*Task statement*: Read the lines of the data below and retrieve those with "dart".

*Structured diff data*:
===

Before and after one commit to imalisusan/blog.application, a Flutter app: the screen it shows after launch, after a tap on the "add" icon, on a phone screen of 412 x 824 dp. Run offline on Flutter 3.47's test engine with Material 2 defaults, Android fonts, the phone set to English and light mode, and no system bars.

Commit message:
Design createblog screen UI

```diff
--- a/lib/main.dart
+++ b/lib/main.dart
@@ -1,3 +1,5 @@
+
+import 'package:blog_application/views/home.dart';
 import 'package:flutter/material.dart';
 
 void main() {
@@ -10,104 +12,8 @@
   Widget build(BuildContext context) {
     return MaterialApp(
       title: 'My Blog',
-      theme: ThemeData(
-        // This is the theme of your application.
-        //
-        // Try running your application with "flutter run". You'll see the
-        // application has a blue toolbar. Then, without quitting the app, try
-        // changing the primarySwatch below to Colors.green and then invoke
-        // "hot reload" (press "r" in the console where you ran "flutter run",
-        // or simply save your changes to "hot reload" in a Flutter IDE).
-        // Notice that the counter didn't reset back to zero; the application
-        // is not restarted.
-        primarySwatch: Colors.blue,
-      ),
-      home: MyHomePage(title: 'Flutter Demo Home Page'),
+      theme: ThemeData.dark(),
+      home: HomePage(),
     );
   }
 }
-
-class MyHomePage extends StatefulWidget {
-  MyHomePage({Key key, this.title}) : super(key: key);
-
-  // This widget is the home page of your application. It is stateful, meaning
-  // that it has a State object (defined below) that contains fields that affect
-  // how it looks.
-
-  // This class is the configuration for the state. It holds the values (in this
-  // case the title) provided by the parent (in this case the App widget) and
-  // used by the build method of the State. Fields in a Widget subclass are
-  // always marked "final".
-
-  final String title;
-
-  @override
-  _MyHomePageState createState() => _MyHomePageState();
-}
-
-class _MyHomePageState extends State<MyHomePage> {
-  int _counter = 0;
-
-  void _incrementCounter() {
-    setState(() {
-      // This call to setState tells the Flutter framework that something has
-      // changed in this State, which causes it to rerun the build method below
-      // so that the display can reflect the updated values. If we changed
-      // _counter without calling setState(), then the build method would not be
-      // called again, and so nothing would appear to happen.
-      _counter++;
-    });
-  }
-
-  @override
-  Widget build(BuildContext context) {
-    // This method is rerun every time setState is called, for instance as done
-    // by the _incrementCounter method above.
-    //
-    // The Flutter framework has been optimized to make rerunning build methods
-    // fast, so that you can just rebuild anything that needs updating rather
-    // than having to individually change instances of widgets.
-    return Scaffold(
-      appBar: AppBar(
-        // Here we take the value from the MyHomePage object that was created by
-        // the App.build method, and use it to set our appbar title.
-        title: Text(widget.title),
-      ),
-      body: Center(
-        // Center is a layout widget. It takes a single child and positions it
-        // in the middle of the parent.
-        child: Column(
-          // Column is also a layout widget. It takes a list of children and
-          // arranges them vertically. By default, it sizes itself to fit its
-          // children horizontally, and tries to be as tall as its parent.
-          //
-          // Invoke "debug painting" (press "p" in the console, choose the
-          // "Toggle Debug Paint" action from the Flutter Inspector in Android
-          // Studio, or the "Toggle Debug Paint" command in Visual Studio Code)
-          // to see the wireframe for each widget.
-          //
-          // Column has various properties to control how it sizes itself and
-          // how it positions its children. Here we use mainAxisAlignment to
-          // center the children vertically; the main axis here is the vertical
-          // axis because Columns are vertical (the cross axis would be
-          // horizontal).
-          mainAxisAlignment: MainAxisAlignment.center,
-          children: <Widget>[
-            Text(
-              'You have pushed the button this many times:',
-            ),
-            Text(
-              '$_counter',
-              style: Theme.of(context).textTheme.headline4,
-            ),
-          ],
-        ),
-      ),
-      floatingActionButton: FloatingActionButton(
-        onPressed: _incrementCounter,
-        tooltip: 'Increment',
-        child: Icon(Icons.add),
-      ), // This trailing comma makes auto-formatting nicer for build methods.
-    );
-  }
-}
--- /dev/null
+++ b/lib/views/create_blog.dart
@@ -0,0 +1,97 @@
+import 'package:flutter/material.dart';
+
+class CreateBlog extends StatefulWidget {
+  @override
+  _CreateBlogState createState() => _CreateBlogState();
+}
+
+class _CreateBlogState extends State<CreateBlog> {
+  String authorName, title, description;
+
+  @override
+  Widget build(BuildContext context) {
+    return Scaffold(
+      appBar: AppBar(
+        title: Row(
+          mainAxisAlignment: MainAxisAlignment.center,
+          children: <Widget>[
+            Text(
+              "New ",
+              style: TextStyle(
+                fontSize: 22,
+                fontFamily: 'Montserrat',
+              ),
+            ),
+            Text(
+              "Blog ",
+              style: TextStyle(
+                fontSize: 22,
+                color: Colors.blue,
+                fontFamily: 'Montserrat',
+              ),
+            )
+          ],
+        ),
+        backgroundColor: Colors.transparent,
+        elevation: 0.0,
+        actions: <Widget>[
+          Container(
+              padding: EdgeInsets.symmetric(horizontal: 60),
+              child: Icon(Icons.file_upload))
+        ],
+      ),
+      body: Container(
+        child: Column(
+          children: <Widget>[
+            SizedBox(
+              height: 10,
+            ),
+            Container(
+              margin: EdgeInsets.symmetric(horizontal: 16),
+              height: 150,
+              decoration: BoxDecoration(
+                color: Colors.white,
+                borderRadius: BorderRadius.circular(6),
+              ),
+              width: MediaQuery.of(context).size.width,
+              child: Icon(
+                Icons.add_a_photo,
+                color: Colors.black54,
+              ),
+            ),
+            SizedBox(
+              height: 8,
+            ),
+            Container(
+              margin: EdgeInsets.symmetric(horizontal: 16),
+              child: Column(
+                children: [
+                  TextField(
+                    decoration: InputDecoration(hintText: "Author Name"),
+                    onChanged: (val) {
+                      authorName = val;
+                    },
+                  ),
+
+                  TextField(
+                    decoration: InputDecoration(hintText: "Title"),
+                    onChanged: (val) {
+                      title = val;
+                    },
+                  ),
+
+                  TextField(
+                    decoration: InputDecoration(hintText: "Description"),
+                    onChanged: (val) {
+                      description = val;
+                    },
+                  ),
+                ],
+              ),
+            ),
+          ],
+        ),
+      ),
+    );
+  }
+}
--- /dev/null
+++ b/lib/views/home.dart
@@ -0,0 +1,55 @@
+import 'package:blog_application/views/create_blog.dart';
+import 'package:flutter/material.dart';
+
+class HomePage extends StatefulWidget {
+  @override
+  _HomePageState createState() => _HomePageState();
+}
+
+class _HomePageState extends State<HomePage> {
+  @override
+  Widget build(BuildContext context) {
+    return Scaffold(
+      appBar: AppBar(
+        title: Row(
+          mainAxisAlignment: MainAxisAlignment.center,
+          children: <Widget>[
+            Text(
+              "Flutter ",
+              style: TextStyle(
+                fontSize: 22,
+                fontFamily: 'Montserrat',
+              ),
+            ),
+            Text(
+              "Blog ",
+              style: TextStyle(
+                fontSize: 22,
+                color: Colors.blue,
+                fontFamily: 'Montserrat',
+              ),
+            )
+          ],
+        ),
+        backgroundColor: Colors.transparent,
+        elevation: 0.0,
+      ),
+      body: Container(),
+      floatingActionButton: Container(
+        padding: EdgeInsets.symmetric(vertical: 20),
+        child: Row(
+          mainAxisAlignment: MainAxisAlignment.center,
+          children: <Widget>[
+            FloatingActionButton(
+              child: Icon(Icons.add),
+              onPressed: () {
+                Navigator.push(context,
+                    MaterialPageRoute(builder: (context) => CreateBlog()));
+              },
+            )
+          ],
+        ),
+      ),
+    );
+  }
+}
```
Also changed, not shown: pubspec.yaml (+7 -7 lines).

===

*Response for this exercise*:
--- a/lib/main.dart
+++ b/lib/main.dart
+import 'package:blog_application/views/home.dart';
 import 'package:flutter/material.dart';
+++ b/lib/views/create_blog.dart
+import 'package:flutter/material.dart';
+++ b/lib/views/home.dart
+import 'package:blog_application/views/create_blog.dart';
+import 'package:flutter/material.dart';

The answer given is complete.